What you have to do → Every line below is to be set down again exactly; any image stays out.

Provided data →
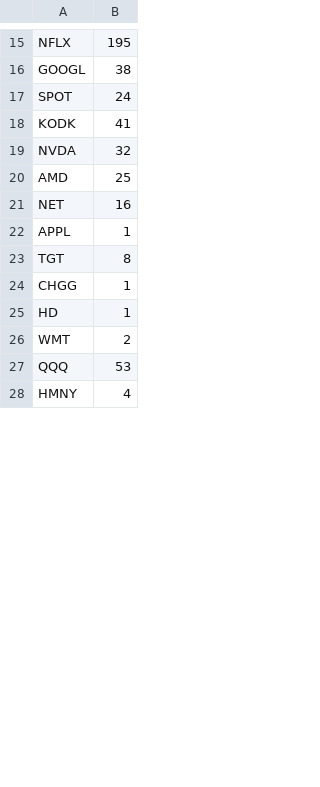
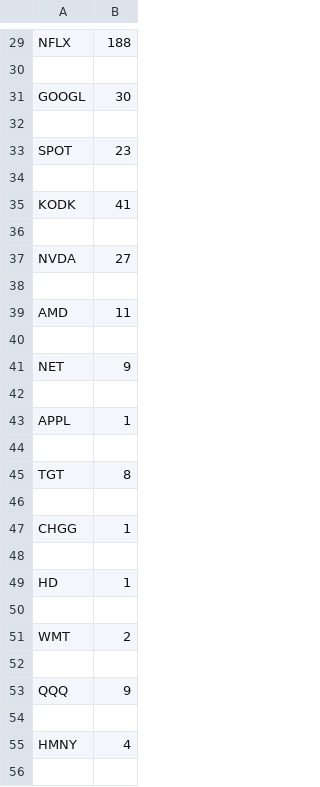
Before and after one commit to xConde/Condo, a CSV file: Discord_Stonks/doc/stocks_mentioned.csv, drawn as a sheet; only a part is shown, gaps mark what is left out; addresses are those after the commit; the diff covers the shown part only; the diff names each change by its address in the sheet, - before the commit and + after, or states it on an @@ line.

```diff
--- a/Discord_Stonks/doc/stocks_mentioned.csv
+++ b/Discord_Stonks/doc/stocks_mentioned.csv
-B29: 195
+B29: 188
+row 30: (empty)
-B31: 38
+B31: 30
+row 32: (empty)
-B33: 24
+B33: 23
+row 34: (empty)
+row 36: (empty)
-B37: 32
+B37: 27
+row 38: (empty)
-B39: 25
+B39: 11
+row 40: (empty)
-B41: 16
+B41: 9
+row 42: (empty)
+row 44: (empty)
+row 46: (empty)
+row 48: (empty)
+row 50: (empty)
+row 52: (empty)
-B53: 53
+B53: 9
+row 54: (empty)
+row 56: (empty)
```
Also changed, not shown: 53 added rows, 45 removed rows and 28 edited cells elsewhere in this file, 2 other files.
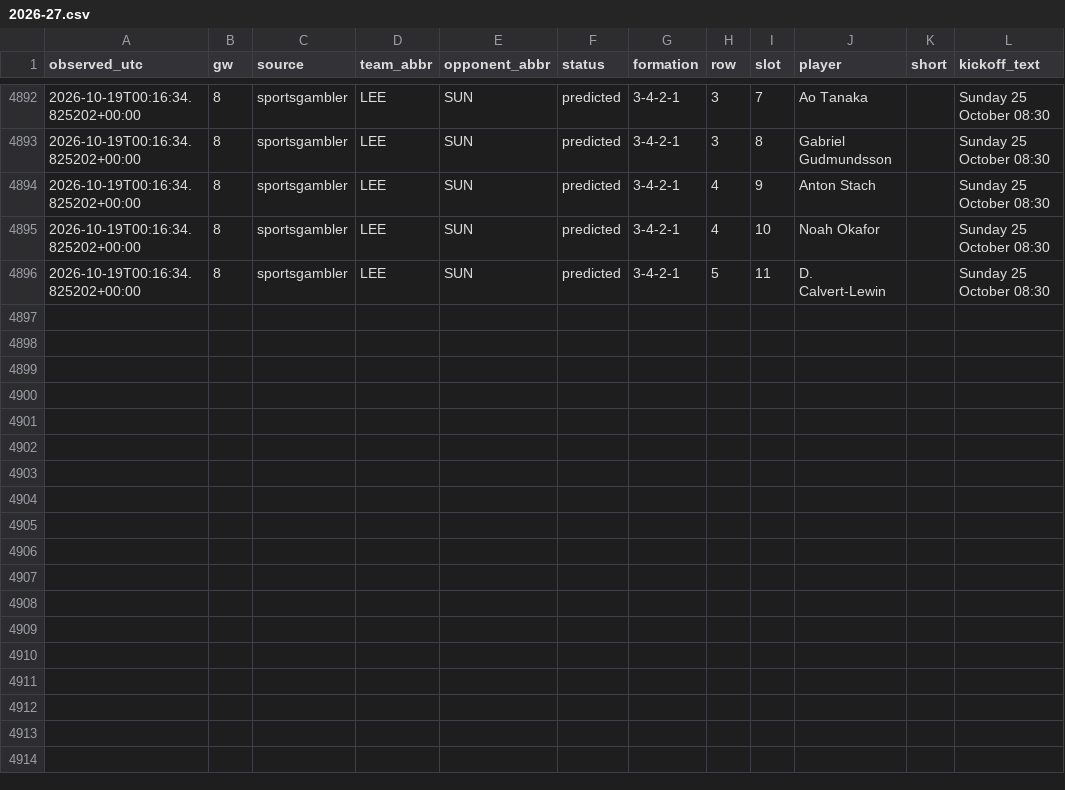
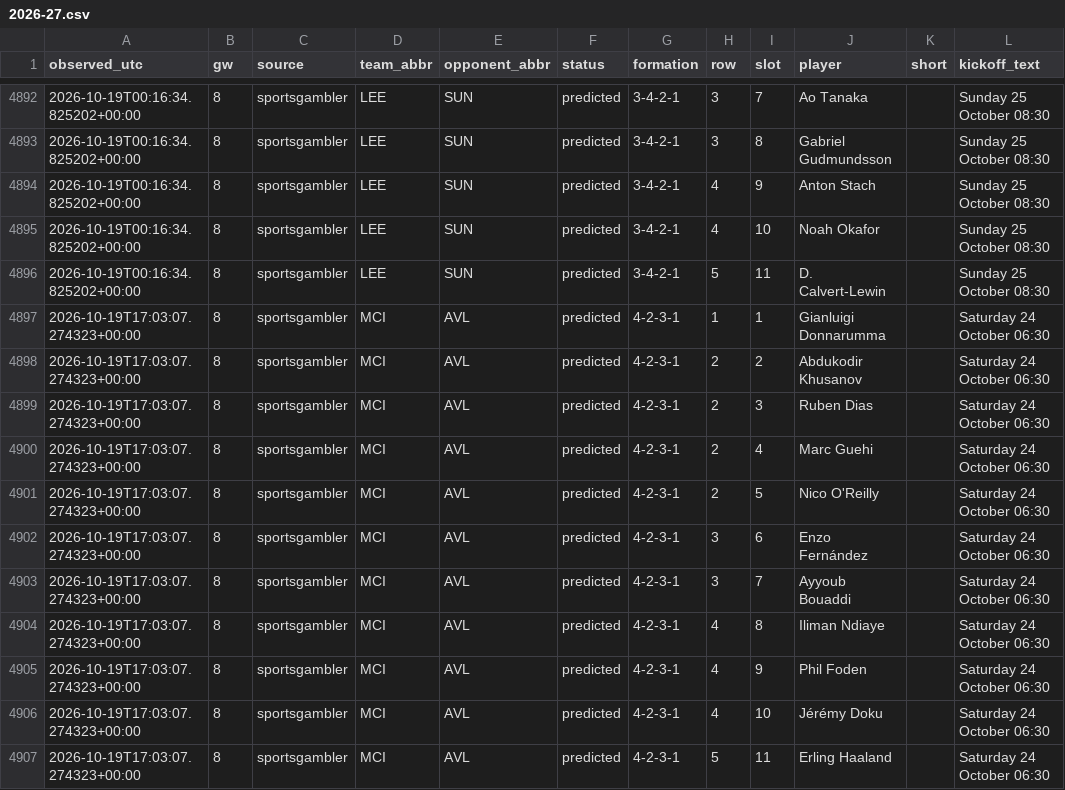
Before and after one commit to KoalaaDev/OpenFPL, a CSV file: data/collected/lineups_sportsgambler/2026-27.csv, drawn as a sheet; only a part is shown, gaps mark what is left out; the diff names each change by its address in the sheet, - before the commit and + after, or states it on an @@ line.

```diff
--- a/data/collected/lineups_sportsgambler/2026-27.csv
+++ b/data/collected/lineups_sportsgambler/2026-27.csv
+row 4897: 2026-10-19T17:03:07.274323+00:00 | 8 | sportsgambler | MCI | AVL | predicted | 4-2-3-1 | 1 | 1 | Gianluigi Donnarumma |  | Saturday 24 October 06:30
+row 4898: 2026-10-19T17:03:07.274323+00:00 | 8 | sportsgambler | MCI | AVL | predicted | 4-2-3-1 | 2 | 2 | Abdukodir Khusanov |  | Saturday 24 October 06:30
+row 4899: 2026-10-19T17:03:07.274323+00:00 | 8 | sportsgambler | MCI | AVL | predicted | 4-2-3-1 | 2 | 3 | Ruben Dias |  | Saturday 24 October 06:30
+row 4900: 2026-10-19T17:03:07.274323+00:00 | 8 | sportsgambler | MCI | AVL | predicted | 4-2-3-1 | 2 | 4 | Marc Guehi |  | Saturday 24 October 06:30
+row 4901: 2026-10-19T17:03:07.274323+00:00 | 8 | sportsgambler | MCI | AVL | predicted | 4-2-3-1 | 2 | 5 | Nico O'Reilly |  | Saturday 24 October 06:30
+row 4902: 2026-10-19T17:03:07.274323+00:00 | 8 | sportsgambler | MCI | AVL | predicted | 4-2-3-1 | 3 | 6 | Enzo Fernández |  | Saturday 24 October 06:30
+row 4903: 2026-10-19T17:03:07.274323+00:00 | 8 | sportsgambler | MCI | AVL | predicted | 4-2-3-1 | 3 | 7 | Ayyoub Bouaddi |  | Saturday 24 October 06:30
+row 4904: 2026-10-19T17:03:07.274323+00:00 | 8 | sportsgambler | MCI | AVL | predicted | 4-2-3-1 | 4 | 8 | Iliman Ndiaye |  | Saturday 24 October 06:30
+row 4905: 2026-10-19T17:03:07.274323+00:00 | 8 | sportsgambler | MCI | AVL | predicted | 4-2-3-1 | 4 | 9 | Phil Foden |  | Saturday 24 October 06:30
+row 4906: 2026-10-19T17:03:07.274323+00:00 | 8 | sportsgambler | MCI | AVL | predicted | 4-2-3-1 | 4 | 10 | Jérémy Doku |  | Saturday 24 October 06:30
+row 4907: 2026-10-19T17:03:07.274323+00:00 | 8 | sportsgambler | MCI | AVL | predicted | 4-2-3-1 | 5 | 11 | Erling Haaland |  | Saturday 24 October 06:30
```
Also changed, not shown: data/collected/ownership/gw08.csv, 6 other files.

Task answer →
Before and after one commit to xConde/Condo, a CSV file: Discord_Stonks/doc/stocks_mentioned.csv, drawn as a sheet; only a part is shown, gaps mark what is left out; addresses are those after the commit; the diff covers the shown part only; the diff names each change by its address in the sheet, - before the commit and + after, or states it on an @@ line.

```diff
--- a/Discord_Stonks/doc/stocks_mentioned.csv
+++ b/Discord_Stonks/doc/stocks_mentioned.csv
-B29: 195
+B29: 188
+row 30: (empty)
-B31: 38
+B31: 30
+row 32: (empty)
-B33: 24
+B33: 23
+row 34: (empty)
+row 36: (empty)
-B37: 32
+B37: 27
+row 38: (empty)
-B39: 25
+B39: 11
+row 40: (empty)
-B41: 16
+B41: 9
+row 42: (empty)
+row 44: (empty)
+row 46: (empty)
+row 48: (empty)
+row 50: (empty)
+row 52: (empty)
-B53: 53
+B53: 9
+row 54: (empty)
+row 56: (empty)
```
Also changed, not shown: 53 added rows, 45 removed rows and 28 edited cells elsewhere in this file, 2 other files.
Before and after one commit to KoalaaDev/OpenFPL, a CSV file: data/collected/lineups_sportsgambler/2026-27.csv, drawn as a sheet; only a part is shown, gaps mark what is left out; the diff names each change by its address in the sheet, - before the commit and + after, or states it on an @@ line.

```diff
--- a/data/collected/lineups_sportsgambler/2026-27.csv
+++ b/data/collected/lineups_sportsgambler/2026-27.csv
+row 4897: 2026-10-19T17:03:07.274323+00:00 | 8 | sportsgambler | MCI | AVL | predicted | 4-2-3-1 | 1 | 1 | Gianluigi Donnarumma |  | Saturday 24 October 06:30
+row 4898: 2026-10-19T17:03:07.274323+00:00 | 8 | sportsgambler | MCI | AVL | predicted | 4-2-3-1 | 2 | 2 | Abdukodir Khusanov |  | Saturday 24 October 06:30
+row 4899: 2026-10-19T17:03:07.274323+00:00 | 8 | sportsgambler | MCI | AVL | predicted | 4-2-3-1 | 2 | 3 | Ruben Dias |  | Saturday 24 October 06:30
+row 4900: 2026-10-19T17:03:07.274323+00:00 | 8 | sportsgambler | MCI | AVL | predicted | 4-2-3-1 | 2 | 4 | Marc Guehi |  | Saturday 24 October 06:30
+row 4901: 2026-10-19T17:03:07.274323+00:00 | 8 | sportsgambler | MCI | AVL | predicted | 4-2-3-1 | 2 | 5 | Nico O'Reilly |  | Saturday 24 October 06:30
+row 4902: 2026-10-19T17:03:07.274323+00:00 | 8 | sportsgambler | MCI | AVL | predicted | 4-2-3-1 | 3 | 6 | Enzo Fernández |  | Saturday 24 October 06:30
+row 4903: 2026-10-19T17:03:07.274323+00:00 | 8 | sportsgambler | MCI | AVL | predicted | 4-2-3-1 | 3 | 7 | Ayyoub Bouaddi |  | Saturday 24 October 06:30
+row 4904: 2026-10-19T17:03:07.274323+00:00 | 8 | sportsgambler | MCI | AVL | predicted | 4-2-3-1 | 4 | 8 | Iliman Ndiaye |  | Saturday 24 October 06:30
+row 4905: 2026-10-19T17:03:07.274323+00:00 | 8 | sportsgambler | MCI | AVL | predicted | 4-2-3-1 | 4 | 9 | Phil Foden |  | Saturday 24 October 06:30
+row 4906: 2026-10-19T17:03:07.274323+00:00 | 8 | sportsgambler | MCI | AVL | predicted | 4-2-3-1 | 4 | 10 | Jérémy Doku |  | Saturday 24 October 06:30
+row 4907: 2026-10-19T17:03:07.274323+00:00 | 8 | sportsgambler | MCI | AVL | predicted | 4-2-3-1 | 5 | 11 | Erling Haaland |  | Saturday 24 October 06:30
```
Also changed, not shown: data/collected/ownership/gw08.csv, 6 other files.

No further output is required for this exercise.